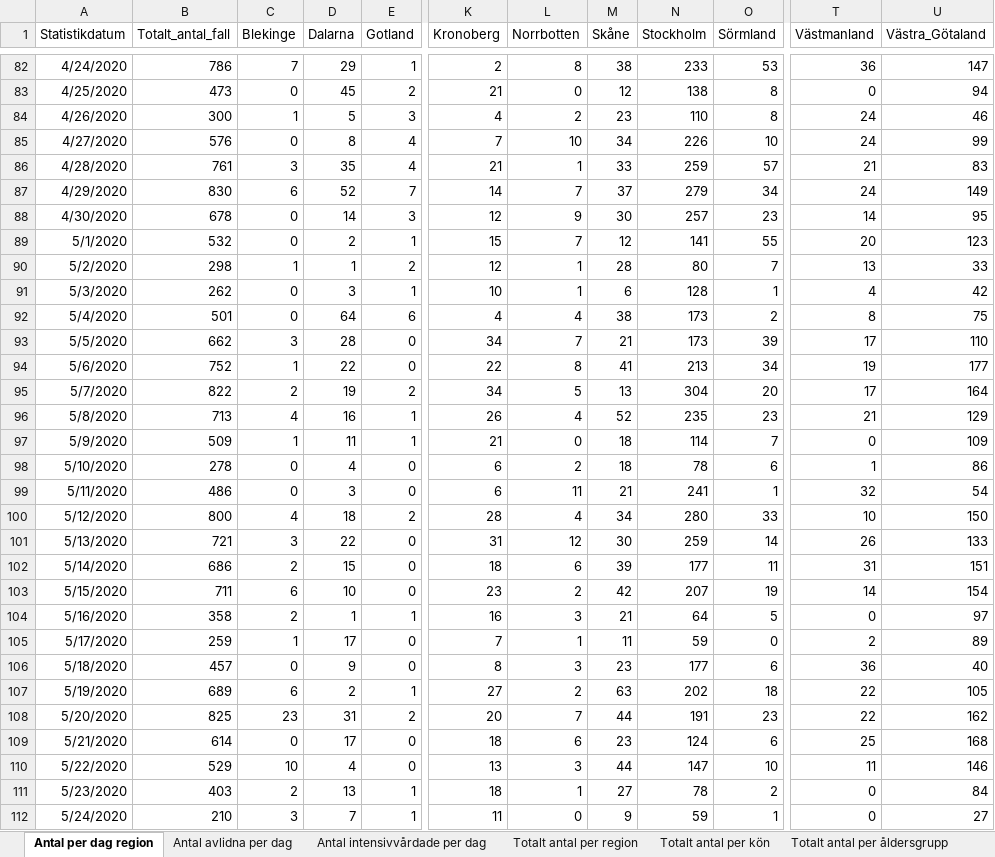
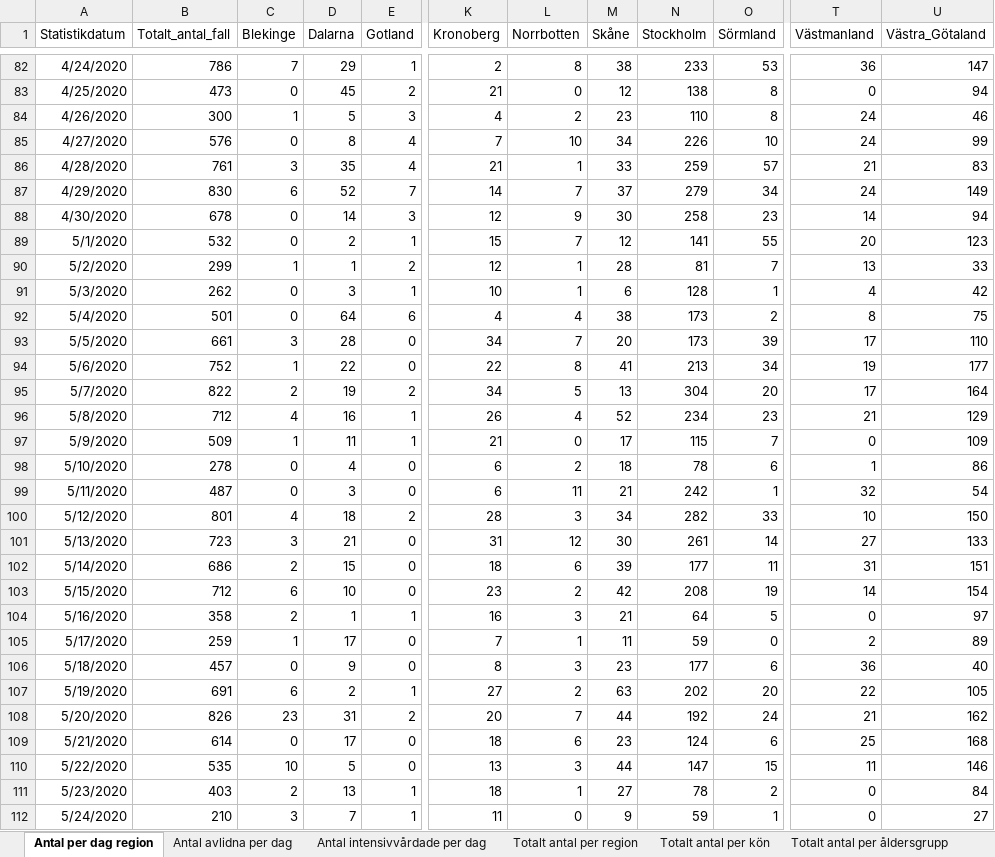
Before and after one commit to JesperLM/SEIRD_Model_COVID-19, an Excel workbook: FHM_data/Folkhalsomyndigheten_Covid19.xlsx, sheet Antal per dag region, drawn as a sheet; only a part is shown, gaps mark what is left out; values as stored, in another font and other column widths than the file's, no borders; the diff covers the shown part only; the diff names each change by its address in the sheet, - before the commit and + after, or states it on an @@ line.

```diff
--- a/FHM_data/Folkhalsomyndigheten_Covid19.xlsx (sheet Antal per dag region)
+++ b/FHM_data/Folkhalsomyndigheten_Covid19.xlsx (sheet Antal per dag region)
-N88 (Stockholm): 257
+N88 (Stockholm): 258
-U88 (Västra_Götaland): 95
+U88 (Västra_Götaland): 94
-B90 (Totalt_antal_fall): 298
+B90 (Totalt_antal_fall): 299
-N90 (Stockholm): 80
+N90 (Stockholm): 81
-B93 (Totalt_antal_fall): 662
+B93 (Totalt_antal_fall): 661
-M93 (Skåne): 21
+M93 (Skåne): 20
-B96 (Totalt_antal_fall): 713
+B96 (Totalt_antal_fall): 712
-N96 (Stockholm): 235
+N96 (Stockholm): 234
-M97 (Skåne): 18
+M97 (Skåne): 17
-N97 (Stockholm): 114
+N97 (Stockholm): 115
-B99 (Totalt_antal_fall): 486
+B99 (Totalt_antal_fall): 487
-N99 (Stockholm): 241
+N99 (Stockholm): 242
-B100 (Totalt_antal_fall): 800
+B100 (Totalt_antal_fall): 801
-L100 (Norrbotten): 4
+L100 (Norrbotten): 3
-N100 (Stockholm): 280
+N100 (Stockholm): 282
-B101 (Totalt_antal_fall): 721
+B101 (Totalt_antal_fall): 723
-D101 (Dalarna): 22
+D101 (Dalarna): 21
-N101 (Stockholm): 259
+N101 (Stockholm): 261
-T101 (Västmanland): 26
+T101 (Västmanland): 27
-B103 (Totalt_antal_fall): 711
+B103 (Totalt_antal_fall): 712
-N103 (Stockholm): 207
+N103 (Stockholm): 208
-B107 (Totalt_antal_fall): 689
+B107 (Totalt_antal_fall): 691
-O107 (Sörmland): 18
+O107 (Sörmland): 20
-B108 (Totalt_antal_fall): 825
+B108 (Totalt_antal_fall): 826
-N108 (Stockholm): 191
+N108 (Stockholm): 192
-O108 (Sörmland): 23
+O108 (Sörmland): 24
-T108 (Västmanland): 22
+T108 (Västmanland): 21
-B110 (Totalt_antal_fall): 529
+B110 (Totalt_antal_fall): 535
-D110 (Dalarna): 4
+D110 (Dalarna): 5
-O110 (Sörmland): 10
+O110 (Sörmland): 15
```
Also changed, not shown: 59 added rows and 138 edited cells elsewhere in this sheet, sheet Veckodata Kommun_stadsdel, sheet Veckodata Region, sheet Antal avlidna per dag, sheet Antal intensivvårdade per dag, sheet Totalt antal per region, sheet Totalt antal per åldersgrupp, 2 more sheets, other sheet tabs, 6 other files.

...

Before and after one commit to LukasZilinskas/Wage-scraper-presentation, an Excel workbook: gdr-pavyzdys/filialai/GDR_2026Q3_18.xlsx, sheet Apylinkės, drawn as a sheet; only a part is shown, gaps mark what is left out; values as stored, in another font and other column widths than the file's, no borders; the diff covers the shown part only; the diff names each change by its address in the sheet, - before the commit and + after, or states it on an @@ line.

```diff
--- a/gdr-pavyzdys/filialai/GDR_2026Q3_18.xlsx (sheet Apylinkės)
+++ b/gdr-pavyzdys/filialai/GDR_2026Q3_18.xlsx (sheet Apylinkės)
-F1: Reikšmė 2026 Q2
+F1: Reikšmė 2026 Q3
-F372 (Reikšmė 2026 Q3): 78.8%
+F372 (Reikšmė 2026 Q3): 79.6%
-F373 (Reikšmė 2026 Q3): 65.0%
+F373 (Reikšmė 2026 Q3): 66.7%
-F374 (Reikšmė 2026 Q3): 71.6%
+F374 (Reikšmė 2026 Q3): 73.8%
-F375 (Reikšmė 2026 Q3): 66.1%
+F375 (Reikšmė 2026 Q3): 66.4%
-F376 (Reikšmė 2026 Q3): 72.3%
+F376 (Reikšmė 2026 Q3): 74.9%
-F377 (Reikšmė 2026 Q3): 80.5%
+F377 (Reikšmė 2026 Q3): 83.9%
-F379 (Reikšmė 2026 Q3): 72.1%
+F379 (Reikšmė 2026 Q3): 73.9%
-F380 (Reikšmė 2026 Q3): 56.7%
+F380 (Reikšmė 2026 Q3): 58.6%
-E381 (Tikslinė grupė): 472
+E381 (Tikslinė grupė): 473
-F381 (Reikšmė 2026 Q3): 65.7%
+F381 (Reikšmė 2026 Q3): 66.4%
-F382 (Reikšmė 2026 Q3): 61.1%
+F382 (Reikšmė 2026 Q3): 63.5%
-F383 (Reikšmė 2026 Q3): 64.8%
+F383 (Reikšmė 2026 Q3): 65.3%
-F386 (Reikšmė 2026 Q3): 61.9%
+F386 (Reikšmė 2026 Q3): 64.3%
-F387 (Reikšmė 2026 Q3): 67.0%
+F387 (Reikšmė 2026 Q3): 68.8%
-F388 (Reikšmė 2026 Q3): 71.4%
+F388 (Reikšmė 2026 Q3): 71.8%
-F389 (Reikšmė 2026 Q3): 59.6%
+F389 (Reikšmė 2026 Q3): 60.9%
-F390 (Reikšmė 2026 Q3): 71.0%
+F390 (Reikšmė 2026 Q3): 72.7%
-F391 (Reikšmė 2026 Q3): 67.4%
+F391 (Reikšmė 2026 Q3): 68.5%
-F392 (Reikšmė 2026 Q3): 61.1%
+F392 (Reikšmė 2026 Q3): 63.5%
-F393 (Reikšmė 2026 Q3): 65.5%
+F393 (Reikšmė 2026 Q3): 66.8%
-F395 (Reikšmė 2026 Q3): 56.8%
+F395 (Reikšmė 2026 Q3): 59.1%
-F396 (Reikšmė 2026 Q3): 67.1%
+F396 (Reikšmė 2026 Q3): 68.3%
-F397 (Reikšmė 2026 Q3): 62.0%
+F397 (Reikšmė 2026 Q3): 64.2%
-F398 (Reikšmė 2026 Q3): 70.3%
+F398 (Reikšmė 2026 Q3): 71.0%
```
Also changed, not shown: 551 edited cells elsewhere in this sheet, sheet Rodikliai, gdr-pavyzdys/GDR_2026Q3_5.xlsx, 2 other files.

→ **WHAT THE TASK REQUIRES**:
Show, from the entries above, every line that includes the string "xlsx".

→ **FINISHED EXERCISE**:
Before and after one commit to JesperLM/SEIRD_Model_COVID-19, an Excel workbook: FHM_data/Folkhalsomyndigheten_Covid19.xlsx, sheet Antal per dag region, drawn as a sheet; only a part is shown, gaps mark what is left out; values as stored, in another font and other column widths than the file's, no borders; the diff covers the shown part only; the diff names each change by its address in the sheet, - before the commit and + after, or states it on an @@ line.
--- a/FHM_data/Folkhalsomyndigheten_Covid19.xlsx (sheet Antal per dag region)
+++ b/FHM_data/Folkhalsomyndigheten_Covid19.xlsx (sheet Antal per dag region)
Before and after one commit to LukasZilinskas/Wage-scraper-presentation, an Excel workbook: gdr-pavyzdys/filialai/GDR_2026Q3_18.xlsx, sheet Apylinkės, drawn as a sheet; only a part is shown, gaps mark what is left out; values as stored, in another font and other column widths than the file's, no borders; the diff covers the shown part only; the diff names each change by its address in the sheet, - before the commit and + after, or states it on an @@ line.
--- a/gdr-pavyzdys/filialai/GDR_2026Q3_18.xlsx (sheet Apylinkės)
+++ b/gdr-pavyzdys/filialai/GDR_2026Q3_18.xlsx (sheet Apylinkės)
Also changed, not shown: 551 edited cells elsewhere in this sheet, sheet Rodikliai, gdr-pavyzdys/GDR_2026Q3_5.xlsx, 2 other files.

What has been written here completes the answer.